DATA SHOWN
..........
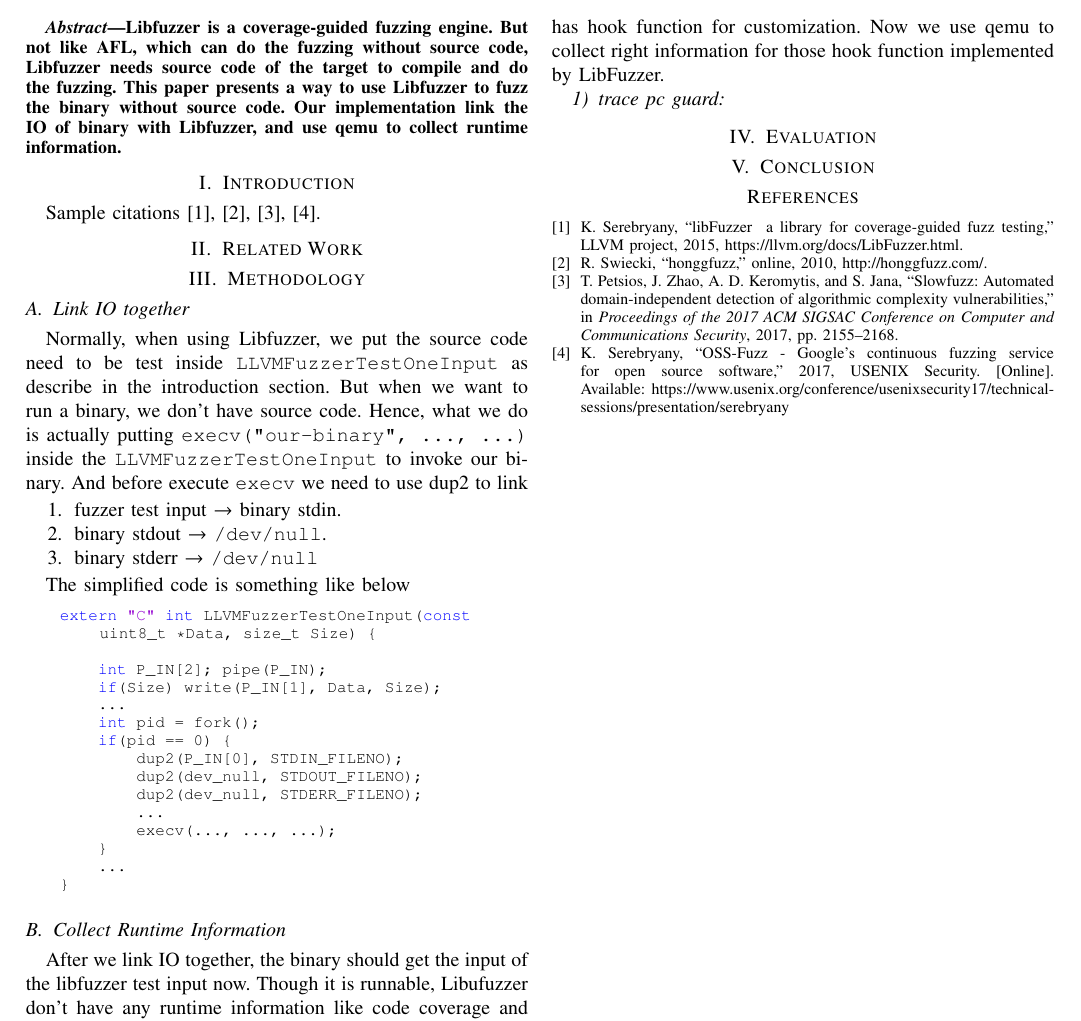
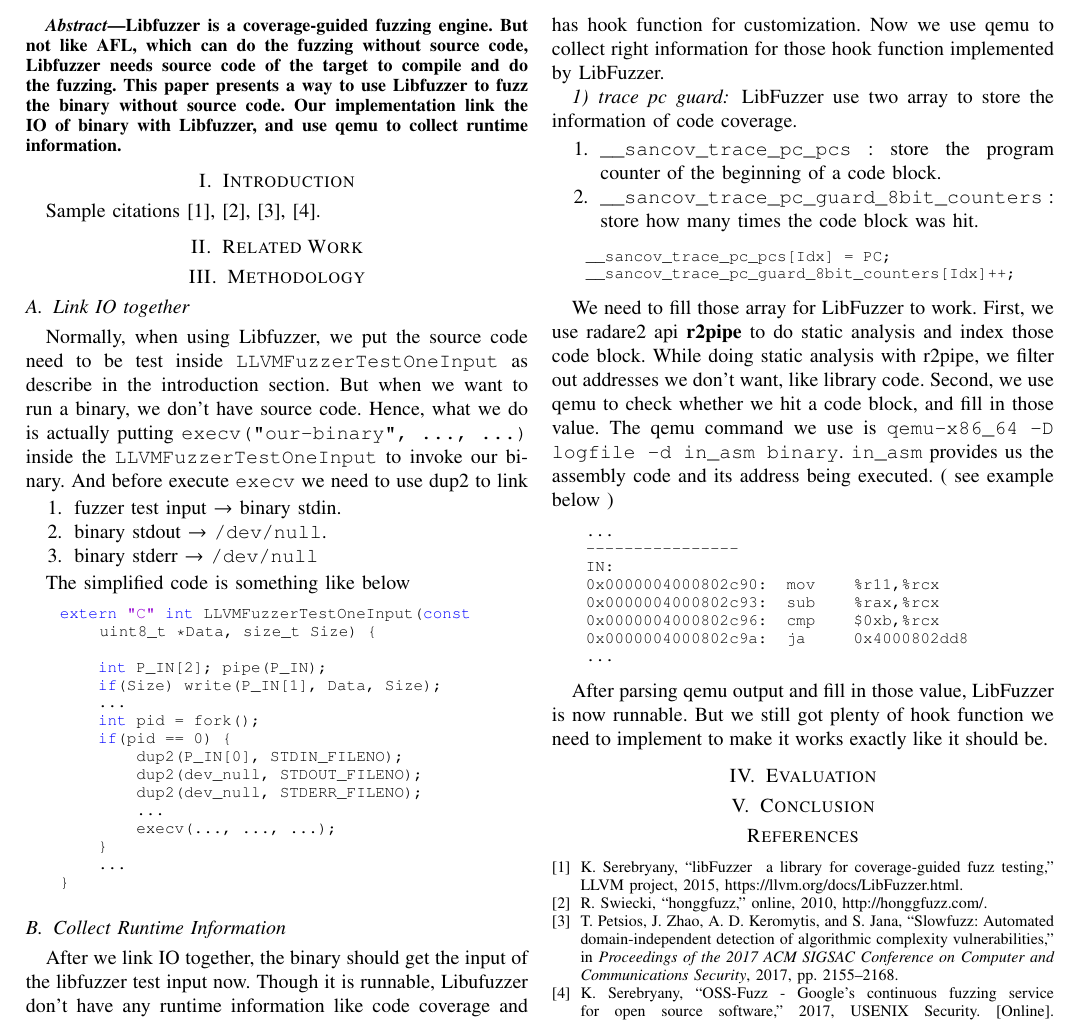
Before and after one commit to oalieno/libfuzzer-binary, a LaTeX paper (paper/libfuzz.tex, which reads paper/method.tex): part of the page, cut so that both start at the same text. The pictures show the PDF file paper/libfuzz.pdf that the author committed with the source.

Commit message:
update paper

```diff
--- a/paper/method.tex
+++ b/paper/method.tex
@@ -44,3 +44,35 @@
 Now we use qemu to collect right information for those hook function implemented by LibFuzzer.
 
 \subsubsection{trace pc guard}
+
+LibFuzzer use two array to store the information of code coverage.
+\begin{enumerate}
+    \item [1.] \texttt{\_\_sancov\_trace\_pc\_pcs} : store the program counter of the beginning of a code block.
+    \item [2.] \texttt{\_\_sancov\_trace\_pc\_guard\_8bit\_counters} : store how many times the code block was hit.
+\end{enumerate}
+
+\begin{lstlisting}
+__sancov_trace_pc_pcs[Idx] = PC;
+__sancov_trace_pc_guard_8bit_counters[Idx]++;
+\end{lstlisting}
+
+We need to fill those array for LibFuzzer to work.
+First, we use radare2 api \textbf{r2pipe} to do static analysis and index those code block.
+While doing static analysis with r2pipe, we filter out addresses we don't want, like library code.
+Second, we use qemu to check whether we hit a code block, and fill in those value.
+The qemu command we use is \texttt{qemu-x86\_64 -D logfile -d in\_asm binary}.
+\texttt{in\_asm} provides us the assembly code and its address being executed. ( see example below )
+
+\begin{lstlisting}
+...
+----------------
+IN:
+0x0000004000802c90:  mov    %r11,%rcx
+0x0000004000802c93:  sub    %rax,%rcx
+0x0000004000802c96:  cmp    $0xb,%rcx
+0x0000004000802c9a:  ja     0x4000802dd8
+...
+\end{lstlisting}
+
+After parsing qemu output and fill in those value, LibFuzzer is now runnable.
+But we still got plenty of hook function we need to implement to make it works exactly like it should be.
```
Also changed, not shown: paper/libfuzz.pdf, 1 other file.
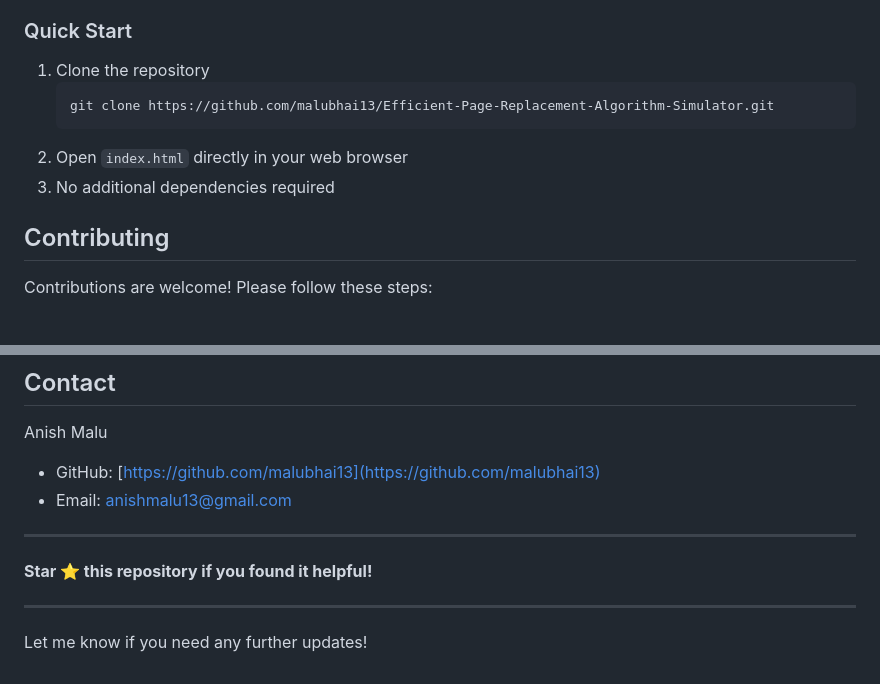
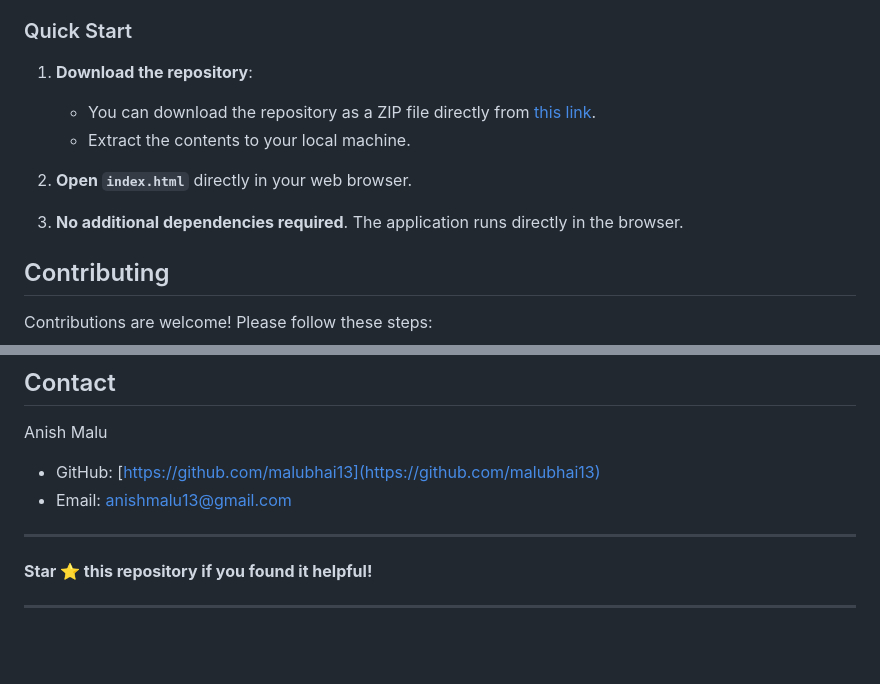
Before and after one commit to malubhai13/Efficient-Page-Replacement-Algorithm-Simulator, a Markdown page: README.md, 2 parts joined by grey strips. Rendered like a GitHub page; blank space fills up the shorter version.

````diff
--- a/README.md
+++ b/README.md
@@ -71,12 +71,13 @@ This advanced web-based simulator provides an interactive exploration of page re
 - Basic understanding of operating system concepts
 
 ### Quick Start
-1. Clone the repository
-   ```bash
-   git clone https://github.com/malubhai13/Efficient-Page-Replacement-Algorithm-Simulator.git
-   ```
-2. Open `index.html` directly in your web browser
-3. No additional dependencies required
+1. **Download the repository**:
+   - You can download the repository as a ZIP file directly from [this link](https://github.com/malubhai13/Efficient-Page-Replacement-Algorithm-Simulator/archive/refs/heads/main.zip).
+   - Extract the contents to your local machine.
+
+2. **Open `index.html`** directly in your web browser.
+
+3. **No additional dependencies required**. The application runs directly in the browser.
 
 ## Contributing
 
@@ -124,5 +125,3 @@ Anish Malu
 **Star ⭐ this repository if you found it helpful!**
 
 ---
-
-Let me know if you need any further updates!
````
Also changed, not shown: other parts of README.md (+1 -1 lines).
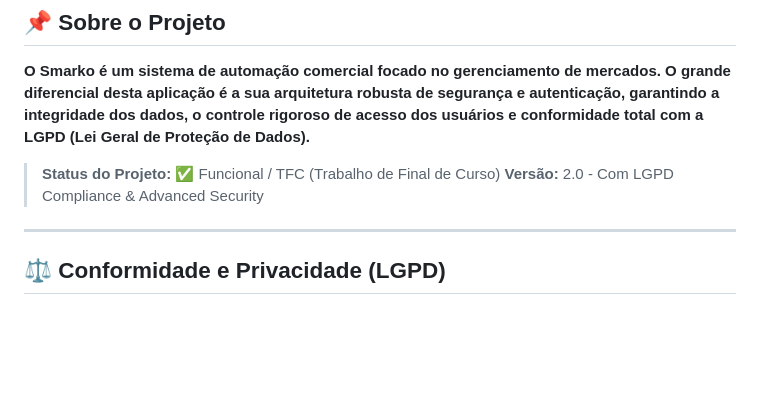
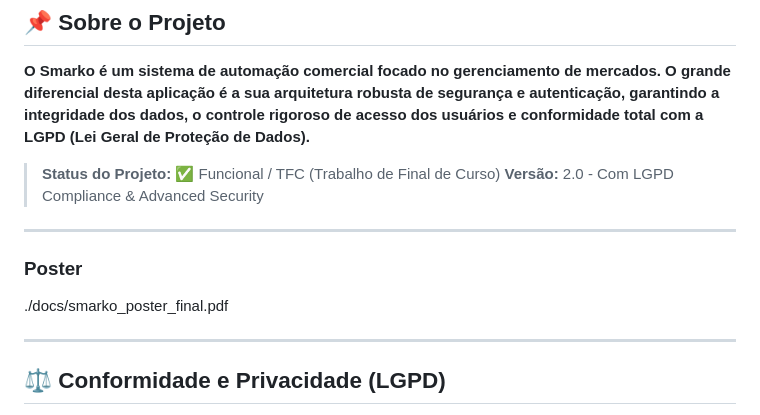
Before and after one commit to HenriqueCastro18/Smarko, a Markdown page: README.md, the part around the change. GitHub-like rendering; blank space fills up the shorter version.

Commit message:
Fix: Atualização de README
Adição de poster para o README

```diff
--- a/README.md
+++ b/README.md
@@ -5,6 +5,13 @@
 
 > **Status do Projeto:** ✅ Funcional / TFC (Trabalho de Final de Curso)
 > **Versão:** 2.0 - Com LGPD Compliance & Advanced Security
+
+---
+
+### Poster
+
+./docs/smarko_poster_final.pdf
+
 
 ---
 
```
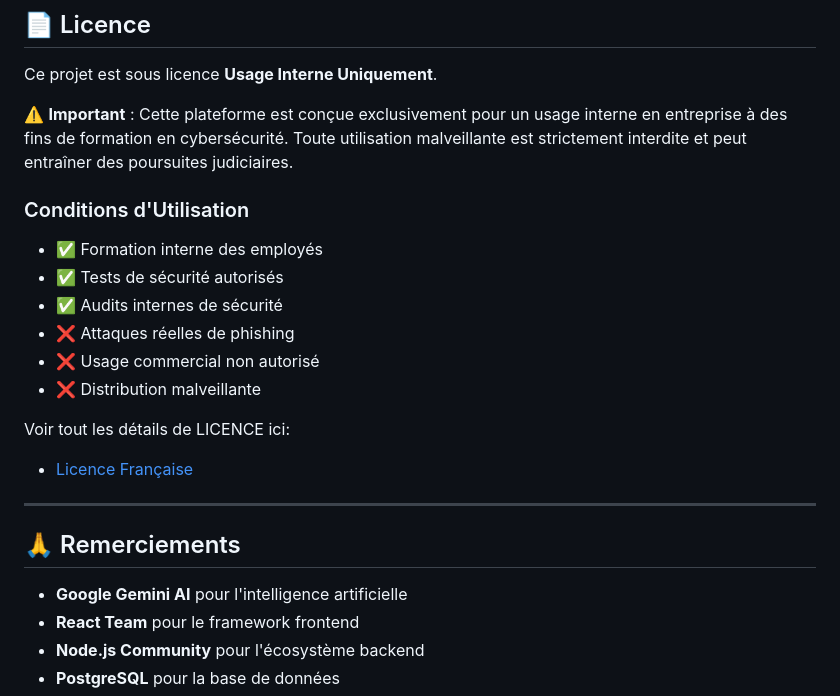
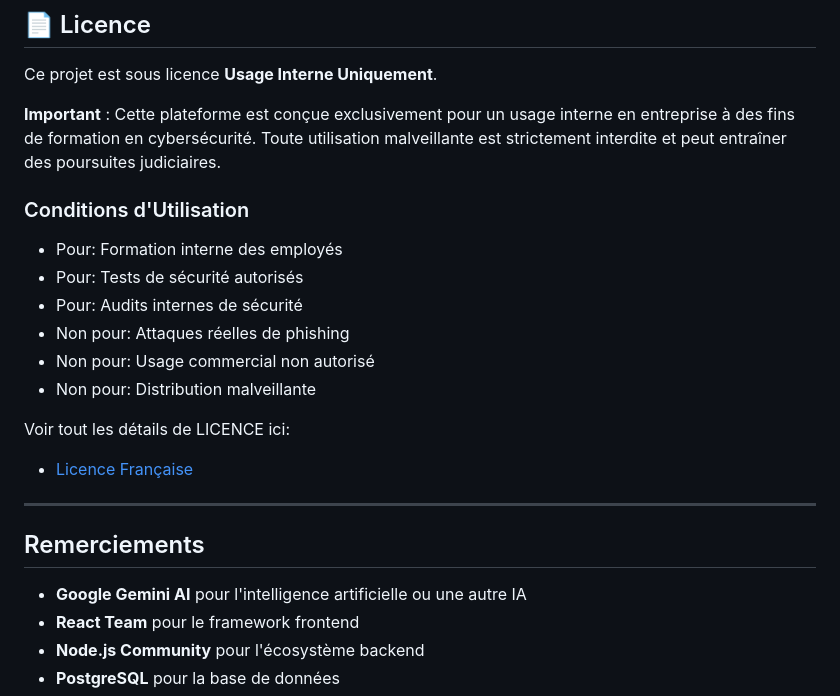
Before and after one commit to rudiansahganteng/cyber-prevention-tool, a Markdown page: readme-fr.md, the part around one of its changes. GitHub-like rendering.

```diff
--- a/readme-fr.md
+++ b/readme-fr.md
@@ -243,24 +121,24 @@ BASE_URL=https://phishguard.votre-domaine.com
 
 Ce projet est sous licence **Usage Interne Uniquement**.
 
-⚠️ **Important** : Cette plateforme est conçue exclusivement pour un usage interne en entreprise à des fins de formation en cybersécurité. Toute utilisation malveillante est strictement interdite et peut entraîner des poursuites judiciaires.
+**Important** : Cette plateforme est conçue exclusivement pour un usage interne en entreprise à des fins de formation en cybersécurité. Toute utilisation malveillante est strictement interdite et peut entraîner des poursuites judiciaires.
 
 ### Conditions d'Utilisation
-- ✅ Formation interne des employés
-- ✅ Tests de sécurité autorisés
-- ✅ Audits internes de sécurité
-- ❌ Attaques réelles de phishing
-- ❌ Usage commercial non autorisé
-- ❌ Distribution malveillante
+- Pour: Formation interne des employés
+- Pour: Tests de sécurité autorisés
+- Pour: Audits internes de sécurité
+- Non pour: Attaques réelles de phishing
+- Non pour: Usage commercial non autorisé
+- Non pour: Distribution malveillante
 
 Voir tout les détails de LICENCE ici:
 - [Licence Française](https://github.com/Reaper-Official/cyber-prevention-tool/blob/main/LICENSE)
 
 ---
 
-## 🙏 Remerciements
+## Remerciements
 
-- **Google Gemini AI** pour l'intelligence artificielle
+- **Google Gemini AI** pour l'intelligence artificielle ou une autre IA
 - **React Team** pour le framework frontend
 - **Node.js Community** pour l'écosystème backend
 - **PostgreSQL** pour la base de données
```
Also changed, not shown: other parts of readme-fr.md (+10 -132 lines).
..........
WORK INSTRUCTIONS
Set down the entries above again exactly, minus any image.

SOLUTION TO THIS TASK
Before and after one commit to oalieno/libfuzzer-binary, a LaTeX paper (paper/libfuzz.tex, which reads paper/method.tex): part of the page, cut so that both start at the same text. The pictures show the PDF file paper/libfuzz.pdf that the author committed with the source.

Commit message:
update paper

```diff
--- a/paper/method.tex
+++ b/paper/method.tex
@@ -44,3 +44,35 @@
 Now we use qemu to collect right information for those hook function implemented by LibFuzzer.
 
 \subsubsection{trace pc guard}
+
+LibFuzzer use two array to store the information of code coverage.
+\begin{enumerate}
+    \item [1.] \texttt{\_\_sancov\_trace\_pc\_pcs} : store the program counter of the beginning of a code block.
+    \item [2.] \texttt{\_\_sancov\_trace\_pc\_guard\_8bit\_counters} : store how many times the code block was hit.
+\end{enumerate}
+
+\begin{lstlisting}
+__sancov_trace_pc_pcs[Idx] = PC;
+__sancov_trace_pc_guard_8bit_counters[Idx]++;
+\end{lstlisting}
+
+We need to fill those array for LibFuzzer to work.
+First, we use radare2 api \textbf{r2pipe} to do static analysis and index those code block.
+While doing static analysis with r2pipe, we filter out addresses we don't want, like library code.
+Second, we use qemu to check whether we hit a code block, and fill in those value.
+The qemu command we use is \texttt{qemu-x86\_64 -D logfile -d in\_asm binary}.
+\texttt{in\_asm} provides us the assembly code and its address being executed. ( see example below )
+
+\begin{lstlisting}
+...
+----------------
+IN:
+0x0000004000802c90:  mov    %r11,%rcx
+0x0000004000802c93:  sub    %rax,%rcx
+0x0000004000802c96:  cmp    $0xb,%rcx
+0x0000004000802c9a:  ja     0x4000802dd8
+...
+\end{lstlisting}
+
+After parsing qemu output and fill in those value, LibFuzzer is now runnable.
+But we still got plenty of hook function we need to implement to make it works exactly like it should be.
```
Also changed, not shown: paper/libfuzz.pdf, 1 other file.
Before and after one commit to malubhai13/Efficient-Page-Replacement-Algorithm-Simulator, a Markdown page: README.md, 2 parts joined by grey strips. Rendered like a GitHub page; blank space fills up the shorter version.

````diff
--- a/README.md
+++ b/README.md
@@ -71,12 +71,13 @@ This advanced web-based simulator provides an interactive exploration of page re
 - Basic understanding of operating system concepts
 
 ### Quick Start
-1. Clone the repository
-   ```bash
-   git clone https://github.com/malubhai13/Efficient-Page-Replacement-Algorithm-Simulator.git
-   ```
-2. Open `index.html` directly in your web browser
-3. No additional dependencies required
+1. **Download the repository**:
+   - You can download the repository as a ZIP file directly from [this link](https://github.com/malubhai13/Efficient-Page-Replacement-Algorithm-Simulator/archive/refs/heads/main.zip).
+   - Extract the contents to your local machine.
+
+2. **Open `index.html`** directly in your web browser.
+
+3. **No additional dependencies required**. The application runs directly in the browser.
 
 ## Contributing
 
@@ -124,5 +125,3 @@ Anish Malu
 **Star ⭐ this repository if you found it helpful!**
 
 ---
-
-Let me know if you need any further updates!
````
Also changed, not shown: other parts of README.md (+1 -1 lines).
Before and after one commit to HenriqueCastro18/Smarko, a Markdown page: README.md, the part around the change. GitHub-like rendering; blank space fills up the shorter version.

Commit message:
Fix: Atualização de README
Adição de poster para o README

```diff
--- a/README.md
+++ b/README.md
@@ -5,6 +5,13 @@
 
 > **Status do Projeto:** ✅ Funcional / TFC (Trabalho de Final de Curso)
 > **Versão:** 2.0 - Com LGPD Compliance & Advanced Security
+
+---
+
+### Poster
+
+./docs/smarko_poster_final.pdf
+
 
 ---
 
```
Before and after one commit to rudiansahganteng/cyber-prevention-tool, a Markdown page: readme-fr.md, the part around one of its changes. GitHub-like rendering.

```diff
--- a/readme-fr.md
+++ b/readme-fr.md
@@ -243,24 +121,24 @@ BASE_URL=https://phishguard.votre-domaine.com
 
 Ce projet est sous licence **Usage Interne Uniquement**.
 
-⚠️ **Important** : Cette plateforme est conçue exclusivement pour un usage interne en entreprise à des fins de formation en cybersécurité. Toute utilisation malveillante est strictement interdite et peut entraîner des poursuites judiciaires.
+**Important** : Cette plateforme est conçue exclusivement pour un usage interne en entreprise à des fins de formation en cybersécurité. Toute utilisation malveillante est strictement interdite et peut entraîner des poursuites judiciaires.
 
 ### Conditions d'Utilisation
-- ✅ Formation interne des employés
-- ✅ Tests de sécurité autorisés
-- ✅ Audits internes de sécurité
-- ❌ Attaques réelles de phishing
-- ❌ Usage commercial non autorisé
-- ❌ Distribution malveillante
+- Pour: Formation interne des employés
+- Pour: Tests de sécurité autorisés
+- Pour: Audits internes de sécurité
+- Non pour: Attaques réelles de phishing
+- Non pour: Usage commercial non autorisé
+- Non pour: Distribution malveillante
 
 Voir tout les détails de LICENCE ici:
 - [Licence Française](https://github.com/Reaper-Official/cyber-prevention-tool/blob/main/LICENSE)
 
 ---
 
-## 🙏 Remerciements
+## Remerciements
 
-- **Google Gemini AI** pour l'intelligence artificielle
+- **Google Gemini AI** pour l'intelligence artificielle ou une autre IA
 - **React Team** pour le framework frontend
 - **Node.js Community** pour l'écosystème backend
 - **PostgreSQL** pour la base de données
```
Also changed, not shown: other parts of readme-fr.md (+10 -132 lines).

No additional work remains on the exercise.